- **Exercise prompt**
Would you return the entries exactly, with every line intact?

== Segment start ==

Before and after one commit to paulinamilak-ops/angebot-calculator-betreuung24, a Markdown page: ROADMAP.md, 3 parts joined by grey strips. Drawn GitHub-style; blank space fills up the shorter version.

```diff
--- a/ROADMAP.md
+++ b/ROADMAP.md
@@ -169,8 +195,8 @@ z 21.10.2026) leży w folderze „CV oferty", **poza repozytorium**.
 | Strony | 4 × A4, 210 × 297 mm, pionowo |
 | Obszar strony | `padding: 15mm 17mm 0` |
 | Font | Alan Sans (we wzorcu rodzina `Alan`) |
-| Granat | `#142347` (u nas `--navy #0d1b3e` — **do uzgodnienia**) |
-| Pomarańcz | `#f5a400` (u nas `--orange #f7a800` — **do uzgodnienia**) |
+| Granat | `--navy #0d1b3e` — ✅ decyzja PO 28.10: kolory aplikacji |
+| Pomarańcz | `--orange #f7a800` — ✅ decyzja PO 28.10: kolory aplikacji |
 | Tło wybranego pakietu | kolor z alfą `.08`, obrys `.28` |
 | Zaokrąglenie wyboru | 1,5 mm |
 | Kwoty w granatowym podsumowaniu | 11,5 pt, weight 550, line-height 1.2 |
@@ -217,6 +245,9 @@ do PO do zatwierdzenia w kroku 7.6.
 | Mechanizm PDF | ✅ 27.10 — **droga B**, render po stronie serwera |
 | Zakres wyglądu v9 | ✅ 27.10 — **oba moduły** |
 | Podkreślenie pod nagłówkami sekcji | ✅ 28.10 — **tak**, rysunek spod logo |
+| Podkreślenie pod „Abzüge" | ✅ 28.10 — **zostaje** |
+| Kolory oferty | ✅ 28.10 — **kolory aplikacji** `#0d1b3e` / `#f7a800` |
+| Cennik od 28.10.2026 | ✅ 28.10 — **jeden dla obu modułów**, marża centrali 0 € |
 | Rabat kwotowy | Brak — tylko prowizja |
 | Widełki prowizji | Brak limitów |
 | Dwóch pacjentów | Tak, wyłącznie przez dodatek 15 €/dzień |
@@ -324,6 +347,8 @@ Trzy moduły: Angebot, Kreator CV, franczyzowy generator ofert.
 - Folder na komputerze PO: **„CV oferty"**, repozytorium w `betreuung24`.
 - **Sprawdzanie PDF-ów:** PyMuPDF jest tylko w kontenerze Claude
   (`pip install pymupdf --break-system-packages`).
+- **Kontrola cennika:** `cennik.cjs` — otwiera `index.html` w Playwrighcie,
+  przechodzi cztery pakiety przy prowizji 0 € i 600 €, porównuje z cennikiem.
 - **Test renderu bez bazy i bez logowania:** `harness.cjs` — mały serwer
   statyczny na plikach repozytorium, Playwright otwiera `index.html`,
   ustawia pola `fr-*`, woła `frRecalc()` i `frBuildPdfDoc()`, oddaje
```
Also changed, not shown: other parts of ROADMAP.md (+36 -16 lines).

== Segment end ==

- **Response area**
Before and after one commit to paulinamilak-ops/angebot-calculator-betreuung24, a Markdown page: ROADMAP.md, 3 parts joined by grey strips. Drawn GitHub-style; blank space fills up the shorter version.

```diff
--- a/ROADMAP.md
+++ b/ROADMAP.md
@@ -169,8 +195,8 @@ z 21.10.2026) leży w folderze „CV oferty", **poza repozytorium**.
 | Strony | 4 × A4, 210 × 297 mm, pionowo |
 | Obszar strony | `padding: 15mm 17mm 0` |
 | Font | Alan Sans (we wzorcu rodzina `Alan`) |
-| Granat | `#142347` (u nas `--navy #0d1b3e` — **do uzgodnienia**) |
-| Pomarańcz | `#f5a400` (u nas `--orange #f7a800` — **do uzgodnienia**) |
+| Granat | `--navy #0d1b3e` — ✅ decyzja PO 28.10: kolory aplikacji |
+| Pomarańcz | `--orange #f7a800` — ✅ decyzja PO 28.10: kolory aplikacji |
 | Tło wybranego pakietu | kolor z alfą `.08`, obrys `.28` |
 | Zaokrąglenie wyboru | 1,5 mm |
 | Kwoty w granatowym podsumowaniu | 11,5 pt, weight 550, line-height 1.2 |
@@ -217,6 +245,9 @@ do PO do zatwierdzenia w kroku 7.6.
 | Mechanizm PDF | ✅ 27.10 — **droga B**, render po stronie serwera |
 | Zakres wyglądu v9 | ✅ 27.10 — **oba moduły** |
 | Podkreślenie pod nagłówkami sekcji | ✅ 28.10 — **tak**, rysunek spod logo |
+| Podkreślenie pod „Abzüge" | ✅ 28.10 — **zostaje** |
+| Kolory oferty | ✅ 28.10 — **kolory aplikacji** `#0d1b3e` / `#f7a800` |
+| Cennik od 28.10.2026 | ✅ 28.10 — **jeden dla obu modułów**, marża centrali 0 € |
 | Rabat kwotowy | Brak — tylko prowizja |
 | Widełki prowizji | Brak limitów |
 | Dwóch pacjentów | Tak, wyłącznie przez dodatek 15 €/dzień |
@@ -324,6 +347,8 @@ Trzy moduły: Angebot, Kreator CV, franczyzowy generator ofert.
 - Folder na komputerze PO: **„CV oferty"**, repozytorium w `betreuung24`.
 - **Sprawdzanie PDF-ów:** PyMuPDF jest tylko w kontenerze Claude
   (`pip install pymupdf --break-system-packages`).
+- **Kontrola cennika:** `cennik.cjs` — otwiera `index.html` w Playwrighcie,
+  przechodzi cztery pakiety przy prowizji 0 € i 600 €, porównuje z cennikiem.
 - **Test renderu bez bazy i bez logowania:** `harness.cjs` — mały serwer
   statyczny na plikach repozytorium, Playwright otwiera `index.html`,
   ustawia pola `fr-*`, woła `frRecalc()` i `frBuildPdfDoc()`, oddaje
```
Also changed, not shown: other parts of ROADMAP.md (+36 -16 lines).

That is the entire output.